Research fellow, Politecnico di Bari
Antonio Piccininni was born in Bari, Italy, on 23 November 1982. He received the Master’s Degree in Mechanical Engineering from the Politecnico di Bari (Bari, Italy) in 2012 discussing the thesis “Numerical Investigation of the shifting dynamics of a continuously variable transmission” (academic course: Vehicle Design). In 2012, he joined the Department of Mechanical Engineering, Mathematics and Management (DMMM), Politecnico di Bari, as a winner of a trainee grant in the framework of the PON project “SMATI (Sviluppo Materiali Avanzati e Tecnologie Innovative per turbomacchine per impiego in condizioni estreme)”.
He is currently working at the Politecnico di Bari as research fellow, involved in research activities mainly focused on Finite Element simulations (strain distribution in sheet forming processes and analysis of residual stresses in casting processes) and experimental activities about warm hydroforming, warm deep drawing, residual stress measurements and mechanical/technological characterization of metals at elevated temperatures (light alloys and stainless steel).
He is author of a paper about the numerical investigation for the production of an aluminium bipolar plate via warm hydroforming published on the International Journal of Advanced Manufacturing technology; in addition, he is co-author of papers presented at international conferences about sheet metal forming (Numiform 2013 Shenyang, China; ICC International CAE Conference as speaker Pacengo – Lazise, Italy; MetalFORMING 2014 Palermo, Italy) and creep behavior of stainless steel (ECCC Creep & Fracture Conference 2014 Rome, Italy).
During the last decade, lower fuel consumption and more limited polluting emissions are the main source of concern for the normative framework. In order to reach such objectives, improvements in terms of vehicle lightweighting must be pursued: reduction of the engine size and structural mass reduction are the most attractive solutions.
As concerns the latter solution, the wider use of light alloys (magnesium, aluminium and titanium) reveals to be an attractive solution. Due to its lightweight and high specific strength, Magnesium (Mg) alloys are widely used by aerospace and automobile industries (production of structural components) and by computer, communication and customer electronic industries (production of covers and thin-walled parts for any kind of devices, like laptop, cell phone, cameras, CD and DVD players).
The most limiting drawback when using Mg alloys is the poor formability exhibited at room temperature due to its Hexagonal Closed-Packed (HCP) crystal structure, in which only the basal plane can move at room temperature. For this reason, thermal activation of further deformation mechanisms becomes necessary to improve ductility and formability.
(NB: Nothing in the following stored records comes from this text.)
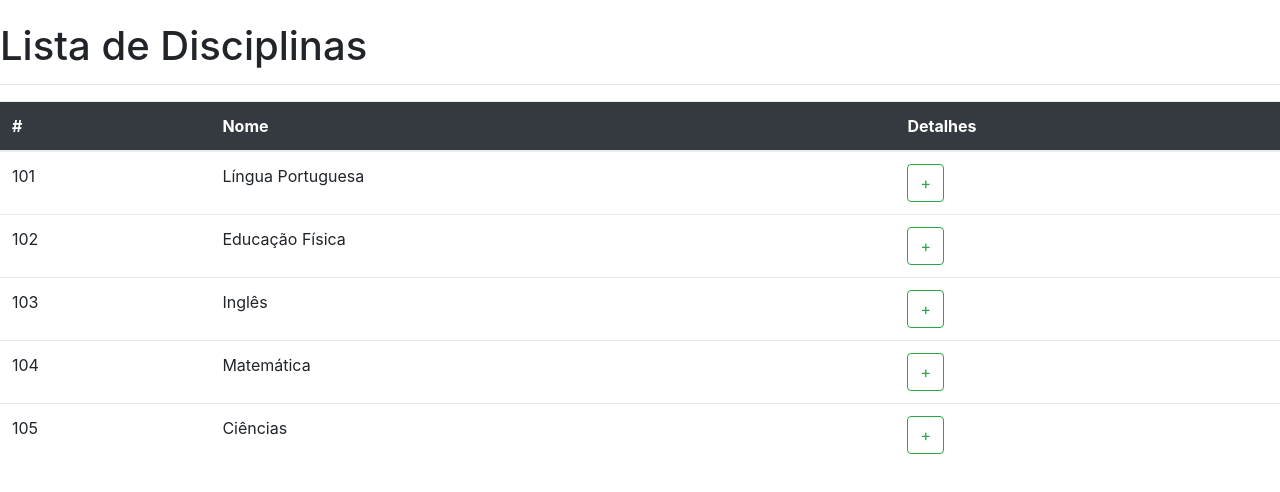
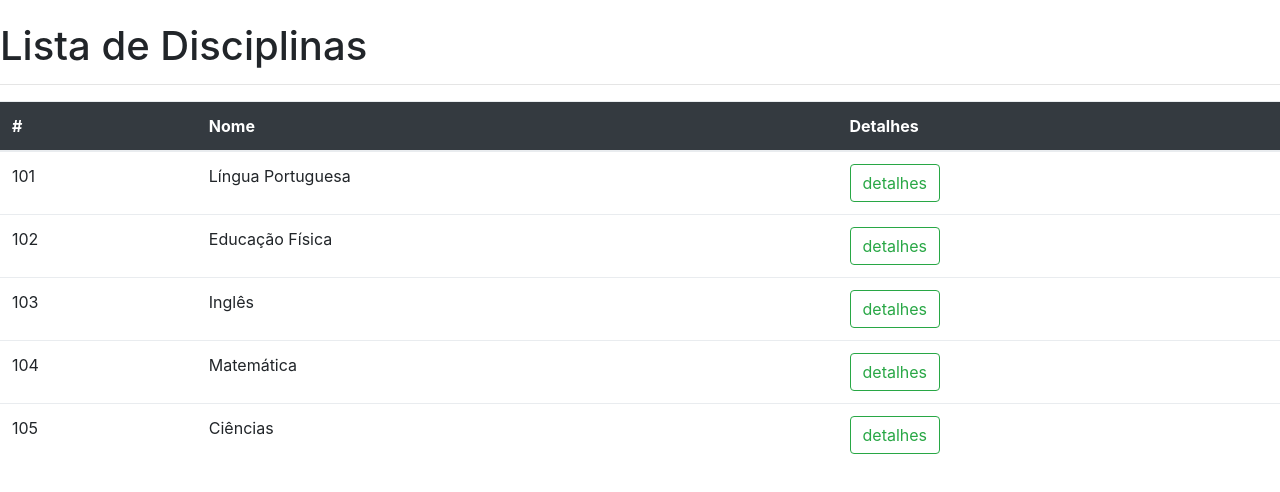
Before and after one commit to caramelloinfo/atividades-lpweb, an Angular app in the folder angular-app/: page / in a window 1280 px wide. Shown: the top 492 px of the page. Built offline with nearby package versions, Linux system fonts and the light colour scheme.

Commit message:
alteração no botão detalhes

```diff
--- a/angular-app/src/app/app.component.html
+++ b/angular-app/src/app/app.component.html
@@ -14,7 +14,7 @@
       <td>{{disciplina.codigo}}</td>
       <td>{{disciplina.nome}}</td>
       <td (click)="selecionar(disciplina)">
-        <button type="button" class="btn btn-outline-success" >+</button>
+        <button type="button" class="btn btn-outline-success">detalhes</button>
       </td>
     </tr>
     <tbody>
```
The present work is focused on the investigation of the Deep Drawing process in warm conditions of circular components, aimed at evaluating both the working conditions and the enhancements of the process limits using metamodels.
Experimental tests were carried out using an experimental equipment specifically designed and assembled on a200 kN Standard Tensile Test machine INSTRON 4480: the initial Mg alloy blank was positioned between the die and the blankholder and both of the two were heated by means of electrical cartridge. In order to
enhance formability, the punch was kept at room temperature adopting a cooling system so that a temperature gradient (able to counterbalance the stress gradient originated during the drawing process) could be obtained within the radial direction of the blank.
A first experimental campaign was carried out with the aim of investigating the effect of the most important process parameters affecting the forming of sound cups: the blank holder pressure, the temperature of the Blank holder and the punch speed. The output variable “Progress” (punch stroke/max punch stroke) was fitted adopting two different Response Surface (RS) algorithms, respectively a second order polynomial SVD and a Radial Basis Function (RBF); the determined surfaces were the starting point for the subsequent initial optimization.
Basing on the virtual designs coming from the previous optimization, a second experimental activity was carried out aimed at investigating the process limits according to temperature and punch speed: in particular, in this second experimental campaign blanks having different diameters were used and the maximum drawing ratio (Limit Drawing Ratio) was evaluated for different temperature and punch speed levels. In this second case, even considering a separate approach based on two different RS algorithms, optimization results
were similar. These last results were used as a validation for those coming from the initial optimization, stating in this way which of the two initial RS was the most reliable in evaluating the process window.